Installing options for scopes come in a few options. There are the basic scope rings which are separately installed to the optic and one-piece mounts which cradle the scope. These different types of mounts also typically come in quick release variations which use toss levers which permit rifle operators to quickly install and dismount the scopes.
Hex Key Rifle Optic Ring Mounting Solutions
Normal, clamp style mounting scope rings use hex head screws to mount to the flattop design Picatinny scope installation rails on rifles. These types of scope mounts use a couple of different rings to support the optic, and are often made from 7075 T6 billet aluminum which are developed for long distance accuracy shooting. This type of scope install is wonderful for rifles which need a long lasting, sound mount which will not move no matter how much the scope is moved or abused.

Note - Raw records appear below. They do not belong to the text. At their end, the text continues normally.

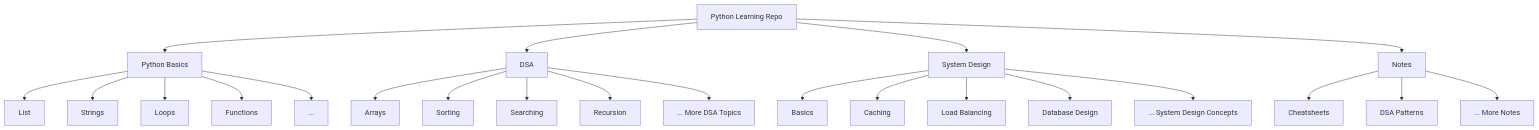
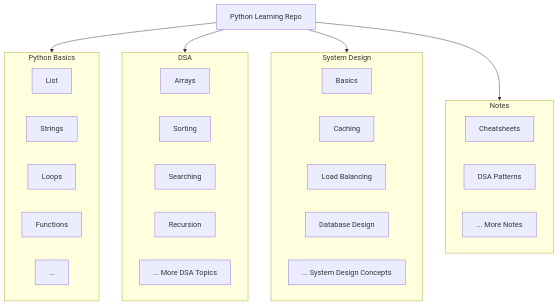
One commit to Anubhav990/python_basic_and_DSA changed the diagram in README.md. Above: the diagram before and after it, drawn with Mermaid.

````diff
--- a/README.md
+++ b/README.md
@@ -1,33 +1,41 @@
 ```mermaid
 
-graph TD
+graph TB
     A[Python Learning Repo]
 
-    A --> B[Python Basics]
-    A --> C[DSA]
-    A --> D[System Design]
-    A --> E[Notes]
+    subgraph B [Python Basics]
+        B1[List]
+        B2[Strings]
+        B3[Loops]
+        B4[Functions]
+        B5[...]
+    end
 
-    B --> B1[List]
-    B --> B2[Strings]
-    B --> B3[Loops]
-    B --> B4[Functions]
-    B --> B5[...]
+    subgraph C [DSA]
+        C1[Arrays]
+        C2[Sorting]
+        C3[Searching]
+        C4[Recursion]
+        C5[... More DSA Topics]
+    end
 
-    C --> C1[Arrays]
-    C --> C2[Sorting]
-    C --> C3[Searching]
-    C --> C4[Recursion]
-    C --> C5[... More DSA Topics]
+    subgraph D [System Design]
+        D1[Basics]
+        D2[Caching]
+        D3[Load Balancing]
+        D4[Database Design]
+        D5[... System Design Concepts]
+    end
 
-    D --> D1[Basics]
-    D --> D2[Caching]
-    D --> D3[Load Balancing]
-    D --> D4[Database Design]
-    D --> D5[... System Design Concepts]
+    subgraph E [Notes]
+        E1[Cheatsheets]
+        E2[DSA Patterns]
+        E3[... More Notes]
+    end
 
-    E --> E1[Cheatsheets]
-    E --> E2[DSA Patterns]
-    E --> E3[... More Notes]
+    A --> B
+    A --> C
+    A --> D
+    A --> E
 
 ```
````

Quick-Release Cantilever Optic Rings
These kinds of quick-release rifle scope mounts can be used to quickly connect and detach a scope from a rifle. If they all use a comparable style mount, a number of scopes can also be swapped out. The quick detach mount style is CNC machined from anodized 6061 T6 aluminum and the mounting levers connect nicely to a flat top type Picatinny rail. This permits the scope to be sighted in while on the rifle, taken off of the rifle, and remounted while keeping accuracy. These kinds of mounts come in beneficial for rifles which are hauled around a lot, to remove the scope glass from the rifle for protection, or for aiming systems which are utilized in between a number of rifles. An example of this mount type is the 30mm mount designed by the Vortex Optics manufacturer. It usually costs around $250 USD

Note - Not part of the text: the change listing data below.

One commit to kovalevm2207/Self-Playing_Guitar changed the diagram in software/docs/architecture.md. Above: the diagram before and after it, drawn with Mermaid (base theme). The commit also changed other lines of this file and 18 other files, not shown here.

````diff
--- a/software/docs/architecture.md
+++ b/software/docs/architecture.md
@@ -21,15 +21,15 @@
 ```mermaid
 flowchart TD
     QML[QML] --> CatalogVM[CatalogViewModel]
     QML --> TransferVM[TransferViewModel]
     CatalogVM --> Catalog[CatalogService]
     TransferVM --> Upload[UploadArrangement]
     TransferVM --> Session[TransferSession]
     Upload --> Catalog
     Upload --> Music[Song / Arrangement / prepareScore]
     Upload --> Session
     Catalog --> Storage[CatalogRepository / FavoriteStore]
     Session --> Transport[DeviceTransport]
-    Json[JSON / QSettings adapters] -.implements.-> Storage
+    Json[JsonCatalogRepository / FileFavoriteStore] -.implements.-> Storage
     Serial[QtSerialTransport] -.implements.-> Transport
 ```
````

Glass Tube Sealing and Gas Purging
Wetness inside your rifle optic can destroy a day of shooting and your costly optic by bringing about fogging and producing residue inside of the scope tube. The majority of scopes avoid moisture from entering the scope tube with a system of sealing O-rings which are waterproof.
Details on Glass Tube Gas Purging
Another component of avoiding the buildup of wetness inside of the rifle scope tube is filling the tube with a gas like nitrogen. Since this space is already occupied by the gas, the scope is less affected by temperature shifts and pressure distinctions from the outdoor environment which might possibly allow water vapor to leak in around the seals to fill the vacuum which would otherwise exist. These are good qualities of a good rifle scope to seek out.